* Your task *
Exact copies of the records below are needed, free of pictures.

(Input for this task)

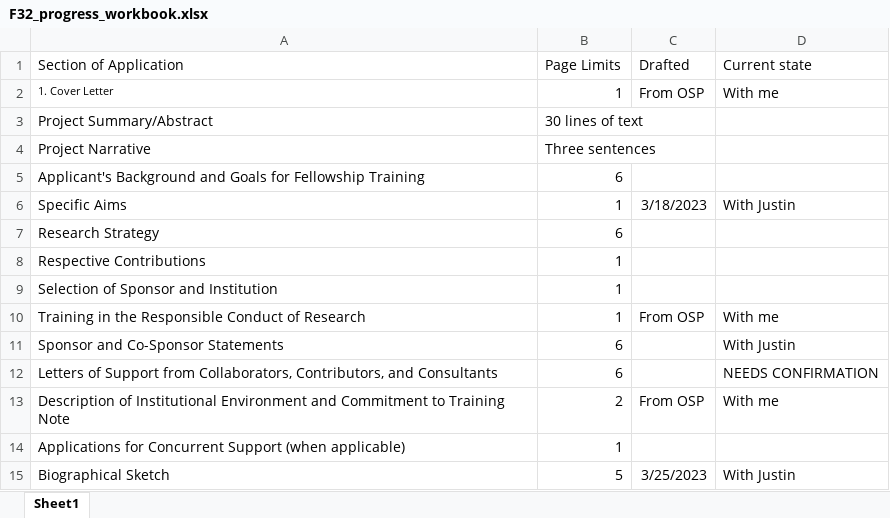
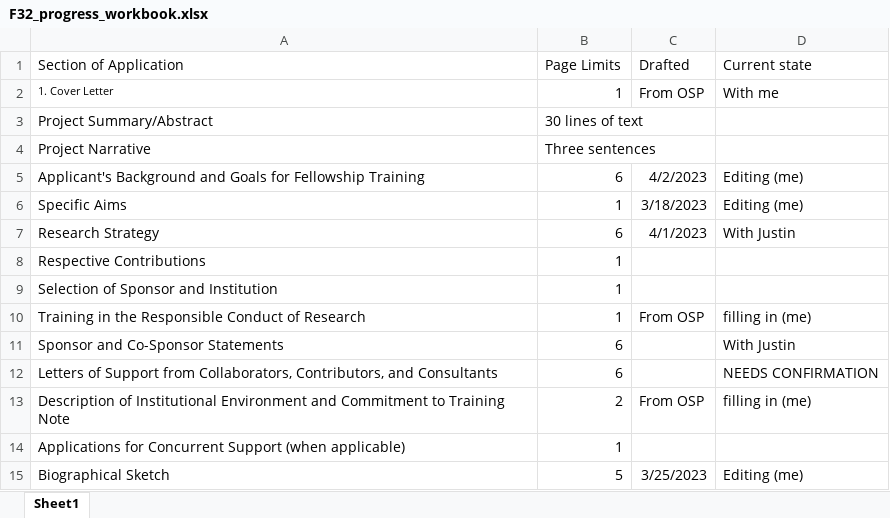
Before and after one commit to jackdesmarais/Fellowships, an Excel workbook: 2023_04_08_sub_F32/F32_progress_workbook.xlsx, sheet Sheet1, drawn as a sheet; values as stored, in another font and other column widths than the file's, no borders; table styles not drawn; the diff names each change by its address in the sheet, - before the commit and + after, or states it on an @@ line.

Commit message:
updating progress

```diff
--- a/2023_04_08_sub_F32/F32_progress_workbook.xlsx (sheet Sheet1)
+++ b/2023_04_08_sub_F32/F32_progress_workbook.xlsx (sheet Sheet1)
-C5 (Drafted): (empty)
+C5 (Drafted): 4/2/2023
-D5 (Current state): (empty)
+D5 (Current state): Editing (me)
-D6 (Current state): With Justin
+D6 (Current state): Editing (me)
-C7 (Drafted): (empty)
+C7 (Drafted): 4/1/2023
-D7 (Current state): (empty)
+D7 (Current state): With Justin
-D10 (Current state): With me
+D10 (Current state): filling in (me)
-D13 (Current state): With me
+D13 (Current state): filling in (me)
-D15 (Current state): With Justin
+D15 (Current state): Editing (me)
```
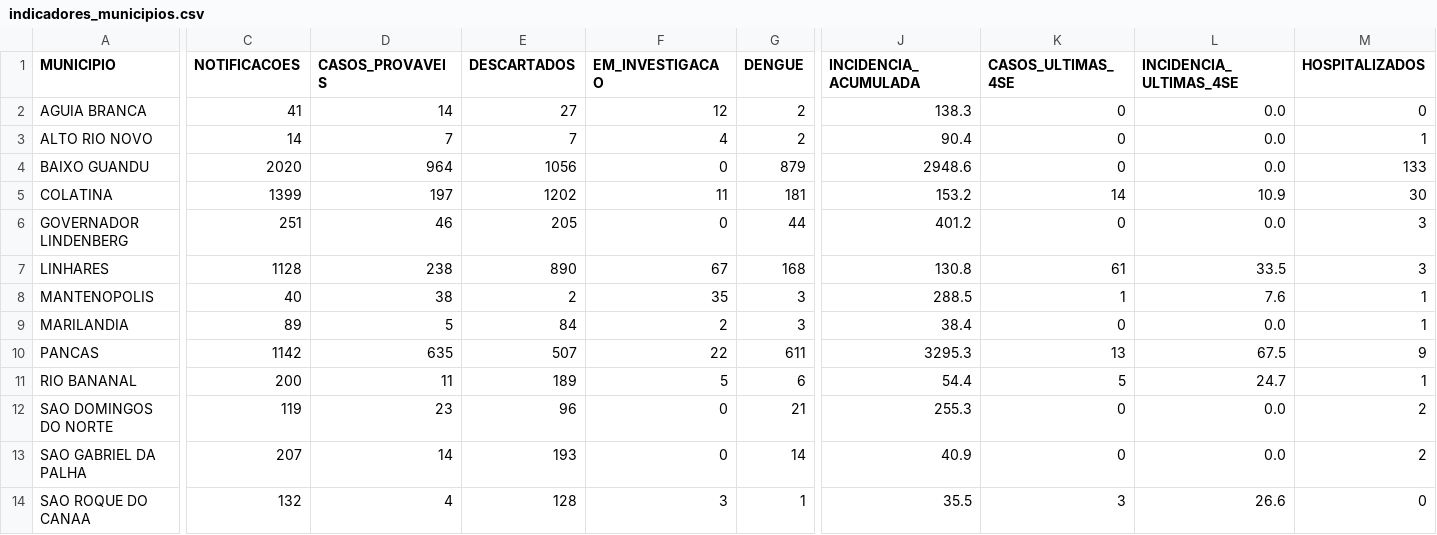
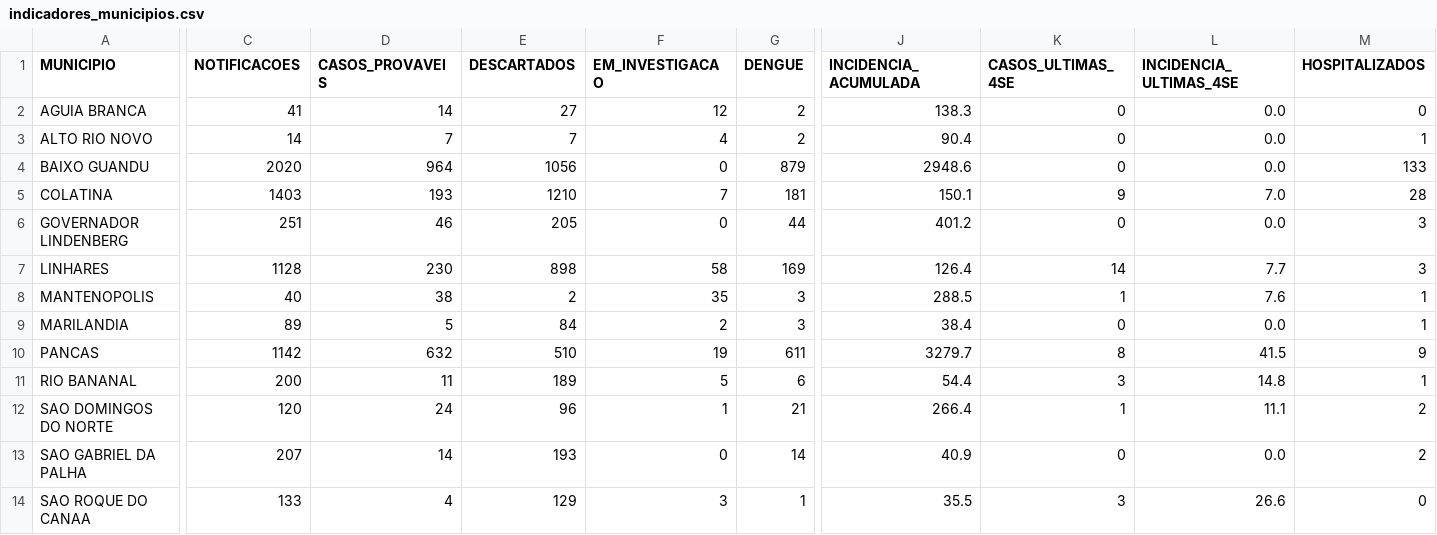
Before and after one commit to daliana-ve/diagrama-controle-dengue, a CSV file: dados/indicadores_municipios.csv, drawn as a sheet; only a part is shown, gaps mark what is left out; the diff covers the shown part only; the diff names each change by its address in the sheet, - before the commit and + after, or states it on an @@ line.

Commit message:
Atualização automática dengue - dados/indicadores_municipios.csv

```diff
--- a/dados/indicadores_municipios.csv
+++ b/dados/indicadores_municipios.csv
-C5 (NOTIFICACOES): 1399
+C5 (NOTIFICACOES): 1403
-D5 (CASOS_PROVAVEIS): 197
+D5 (CASOS_PROVAVEIS): 193
-E5 (DESCARTADOS): 1202
+E5 (DESCARTADOS): 1210
-F5 (EM_INVESTIGACAO): 11
+F5 (EM_INVESTIGACAO): 7
-J5 (INCIDENCIA_ACUMULADA): 153.2
+J5 (INCIDENCIA_ACUMULADA): 150.1
-K5 (CASOS_ULTIMAS_4SE): 14
+K5 (CASOS_ULTIMAS_4SE): 9
-L5 (INCIDENCIA_ULTIMAS_4SE): 10.9
+L5 (INCIDENCIA_ULTIMAS_4SE): 7.0
-M5 (HOSPITALIZADOS): 30
+M5 (HOSPITALIZADOS): 28
-D7 (CASOS_PROVAVEIS): 238
+D7 (CASOS_PROVAVEIS): 230
-E7 (DESCARTADOS): 890
+E7 (DESCARTADOS): 898
-F7 (EM_INVESTIGACAO): 67
+F7 (EM_INVESTIGACAO): 58
-G7 (DENGUE): 168
+G7 (DENGUE): 169
-J7 (INCIDENCIA_ACUMULADA): 130.8
+J7 (INCIDENCIA_ACUMULADA): 126.4
-K7 (CASOS_ULTIMAS_4SE): 61
+K7 (CASOS_ULTIMAS_4SE): 14
-L7 (INCIDENCIA_ULTIMAS_4SE): 33.5
+L7 (INCIDENCIA_ULTIMAS_4SE): 7.7
-D10 (CASOS_PROVAVEIS): 635
+D10 (CASOS_PROVAVEIS): 632
-E10 (DESCARTADOS): 507
+E10 (DESCARTADOS): 510
-F10 (EM_INVESTIGACAO): 22
+F10 (EM_INVESTIGACAO): 19
-J10 (INCIDENCIA_ACUMULADA): 3295.3
+J10 (INCIDENCIA_ACUMULADA): 3279.7
-K10 (CASOS_ULTIMAS_4SE): 13
+K10 (CASOS_ULTIMAS_4SE): 8
-L10 (INCIDENCIA_ULTIMAS_4SE): 67.5
+L10 (INCIDENCIA_ULTIMAS_4SE): 41.5
-K11 (CASOS_ULTIMAS_4SE): 5
+K11 (CASOS_ULTIMAS_4SE): 3
-L11 (INCIDENCIA_ULTIMAS_4SE): 24.7
+L11 (INCIDENCIA_ULTIMAS_4SE): 14.8
-C12 (NOTIFICACOES): 119
+C12 (NOTIFICACOES): 120
-D12 (CASOS_PROVAVEIS): 23
+D12 (CASOS_PROVAVEIS): 24
-F12 (EM_INVESTIGACAO): 0
+F12 (EM_INVESTIGACAO): 1
-J12 (INCIDENCIA_ACUMULADA): 255.3
+J12 (INCIDENCIA_ACUMULADA): 266.4
-K12 (CASOS_ULTIMAS_4SE): 0
+K12 (CASOS_ULTIMAS_4SE): 1
-L12 (INCIDENCIA_ULTIMAS_4SE): 0.0
+L12 (INCIDENCIA_ULTIMAS_4SE): 11.1
-C14 (NOTIFICACOES): 132
+C14 (NOTIFICACOES): 133
-E14 (DESCARTADOS): 128
+E14 (DESCARTADOS): 129
```
Also changed, not shown: 13 edited cells elsewhere in this file.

(End Input for this task)

* Result for this exercise *
Before and after one commit to jackdesmarais/Fellowships, an Excel workbook: 2023_04_08_sub_F32/F32_progress_workbook.xlsx, sheet Sheet1, drawn as a sheet; values as stored, in another font and other column widths than the file's, no borders; table styles not drawn; the diff names each change by its address in the sheet, - before the commit and + after, or states it on an @@ line.

Commit message:
updating progress

```diff
--- a/2023_04_08_sub_F32/F32_progress_workbook.xlsx (sheet Sheet1)
+++ b/2023_04_08_sub_F32/F32_progress_workbook.xlsx (sheet Sheet1)
-C5 (Drafted): (empty)
+C5 (Drafted): 4/2/2023
-D5 (Current state): (empty)
+D5 (Current state): Editing (me)
-D6 (Current state): With Justin
+D6 (Current state): Editing (me)
-C7 (Drafted): (empty)
+C7 (Drafted): 4/1/2023
-D7 (Current state): (empty)
+D7 (Current state): With Justin
-D10 (Current state): With me
+D10 (Current state): filling in (me)
-D13 (Current state): With me
+D13 (Current state): filling in (me)
-D15 (Current state): With Justin
+D15 (Current state): Editing (me)
```
Before and after one commit to daliana-ve/diagrama-controle-dengue, a CSV file: dados/indicadores_municipios.csv, drawn as a sheet; only a part is shown, gaps mark what is left out; the diff covers the shown part only; the diff names each change by its address in the sheet, - before the commit and + after, or states it on an @@ line.

Commit message:
Atualização automática dengue - dados/indicadores_municipios.csv

```diff
--- a/dados/indicadores_municipios.csv
+++ b/dados/indicadores_municipios.csv
-C5 (NOTIFICACOES): 1399
+C5 (NOTIFICACOES): 1403
-D5 (CASOS_PROVAVEIS): 197
+D5 (CASOS_PROVAVEIS): 193
-E5 (DESCARTADOS): 1202
+E5 (DESCARTADOS): 1210
-F5 (EM_INVESTIGACAO): 11
+F5 (EM_INVESTIGACAO): 7
-J5 (INCIDENCIA_ACUMULADA): 153.2
+J5 (INCIDENCIA_ACUMULADA): 150.1
-K5 (CASOS_ULTIMAS_4SE): 14
+K5 (CASOS_ULTIMAS_4SE): 9
-L5 (INCIDENCIA_ULTIMAS_4SE): 10.9
+L5 (INCIDENCIA_ULTIMAS_4SE): 7.0
-M5 (HOSPITALIZADOS): 30
+M5 (HOSPITALIZADOS): 28
-D7 (CASOS_PROVAVEIS): 238
+D7 (CASOS_PROVAVEIS): 230
-E7 (DESCARTADOS): 890
+E7 (DESCARTADOS): 898
-F7 (EM_INVESTIGACAO): 67
+F7 (EM_INVESTIGACAO): 58
-G7 (DENGUE): 168
+G7 (DENGUE): 169
-J7 (INCIDENCIA_ACUMULADA): 130.8
+J7 (INCIDENCIA_ACUMULADA): 126.4
-K7 (CASOS_ULTIMAS_4SE): 61
+K7 (CASOS_ULTIMAS_4SE): 14
-L7 (INCIDENCIA_ULTIMAS_4SE): 33.5
+L7 (INCIDENCIA_ULTIMAS_4SE): 7.7
-D10 (CASOS_PROVAVEIS): 635
+D10 (CASOS_PROVAVEIS): 632
-E10 (DESCARTADOS): 507
+E10 (DESCARTADOS): 510
-F10 (EM_INVESTIGACAO): 22
+F10 (EM_INVESTIGACAO): 19
-J10 (INCIDENCIA_ACUMULADA): 3295.3
+J10 (INCIDENCIA_ACUMULADA): 3279.7
-K10 (CASOS_ULTIMAS_4SE): 13
+K10 (CASOS_ULTIMAS_4SE): 8
-L10 (INCIDENCIA_ULTIMAS_4SE): 67.5
+L10 (INCIDENCIA_ULTIMAS_4SE): 41.5
-K11 (CASOS_ULTIMAS_4SE): 5
+K11 (CASOS_ULTIMAS_4SE): 3
-L11 (INCIDENCIA_ULTIMAS_4SE): 24.7
+L11 (INCIDENCIA_ULTIMAS_4SE): 14.8
-C12 (NOTIFICACOES): 119
+C12 (NOTIFICACOES): 120
-D12 (CASOS_PROVAVEIS): 23
+D12 (CASOS_PROVAVEIS): 24
-F12 (EM_INVESTIGACAO): 0
+F12 (EM_INVESTIGACAO): 1
-J12 (INCIDENCIA_ACUMULADA): 255.3
+J12 (INCIDENCIA_ACUMULADA): 266.4
-K12 (CASOS_ULTIMAS_4SE): 0
+K12 (CASOS_ULTIMAS_4SE): 1
-L12 (INCIDENCIA_ULTIMAS_4SE): 0.0
+L12 (INCIDENCIA_ULTIMAS_4SE): 11.1
-C14 (NOTIFICACOES): 132
+C14 (NOTIFICACOES): 133
-E14 (DESCARTADOS): 128
+E14 (DESCARTADOS): 129
```
Also changed, not shown: 13 edited cells elsewhere in this file.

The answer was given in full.